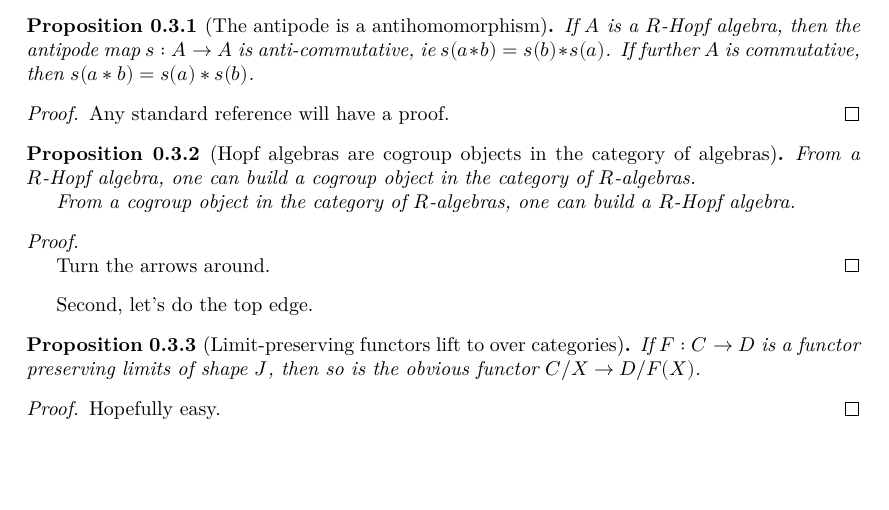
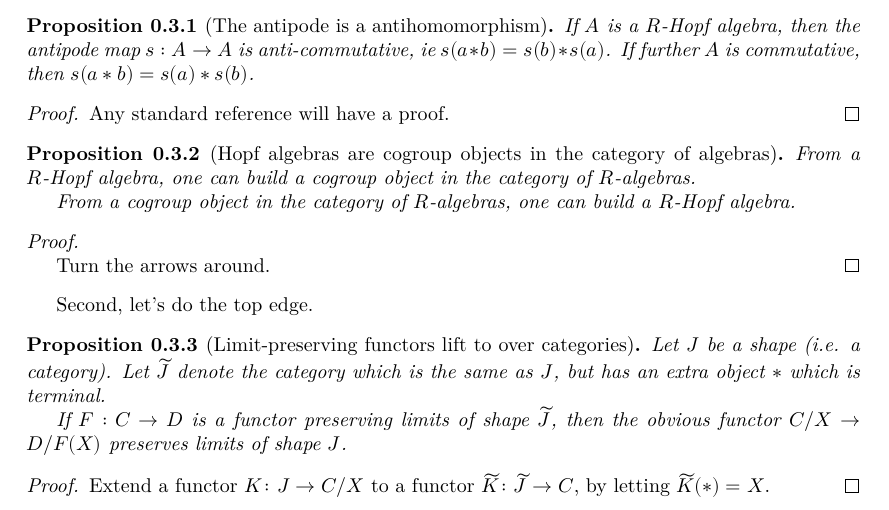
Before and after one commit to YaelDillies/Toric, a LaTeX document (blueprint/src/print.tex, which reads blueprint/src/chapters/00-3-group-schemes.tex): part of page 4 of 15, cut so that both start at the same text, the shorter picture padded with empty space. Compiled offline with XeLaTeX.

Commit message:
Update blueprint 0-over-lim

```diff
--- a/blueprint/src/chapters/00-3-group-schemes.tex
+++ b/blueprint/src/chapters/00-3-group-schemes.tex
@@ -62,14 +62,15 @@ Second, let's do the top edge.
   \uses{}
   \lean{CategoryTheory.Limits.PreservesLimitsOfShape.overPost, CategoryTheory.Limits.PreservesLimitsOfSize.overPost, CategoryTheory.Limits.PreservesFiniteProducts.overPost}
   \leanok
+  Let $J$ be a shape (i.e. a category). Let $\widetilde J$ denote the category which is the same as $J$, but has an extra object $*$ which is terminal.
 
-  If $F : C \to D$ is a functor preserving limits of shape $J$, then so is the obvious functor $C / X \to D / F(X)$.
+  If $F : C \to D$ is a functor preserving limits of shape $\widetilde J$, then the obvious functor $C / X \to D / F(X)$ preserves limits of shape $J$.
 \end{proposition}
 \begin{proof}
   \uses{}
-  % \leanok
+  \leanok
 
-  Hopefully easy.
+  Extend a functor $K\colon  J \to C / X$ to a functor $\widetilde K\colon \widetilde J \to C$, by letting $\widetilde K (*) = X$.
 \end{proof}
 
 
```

○ ○ ○ ○ ○

◆ **Task requirements**:
Word for word, write out the whole listing, keeping none of the pictures.

◆ **Written solution**:
Before and after one commit to YaelDillies/Toric, a LaTeX document (blueprint/src/print.tex, which reads blueprint/src/chapters/00-3-group-schemes.tex): part of page 4 of 15, cut so that both start at the same text, the shorter picture padded with empty space. Compiled offline with XeLaTeX.

Commit message:
Update blueprint 0-over-lim

```diff
--- a/blueprint/src/chapters/00-3-group-schemes.tex
+++ b/blueprint/src/chapters/00-3-group-schemes.tex
@@ -62,14 +62,15 @@ Second, let's do the top edge.
   \uses{}
   \lean{CategoryTheory.Limits.PreservesLimitsOfShape.overPost, CategoryTheory.Limits.PreservesLimitsOfSize.overPost, CategoryTheory.Limits.PreservesFiniteProducts.overPost}
   \leanok
+  Let $J$ be a shape (i.e. a category). Let $\widetilde J$ denote the category which is the same as $J$, but has an extra object $*$ which is terminal.
 
-  If $F : C \to D$ is a functor preserving limits of shape $J$, then so is the obvious functor $C / X \to D / F(X)$.
+  If $F : C \to D$ is a functor preserving limits of shape $\widetilde J$, then the obvious functor $C / X \to D / F(X)$ preserves limits of shape $J$.
 \end{proposition}
 \begin{proof}
   \uses{}
-  % \leanok
+  \leanok
 
-  Hopefully easy.
+  Extend a functor $K\colon  J \to C / X$ to a functor $\widetilde K\colon \widetilde J \to C$, by letting $\widetilde K (*) = X$.
 \end{proof}
 
 
```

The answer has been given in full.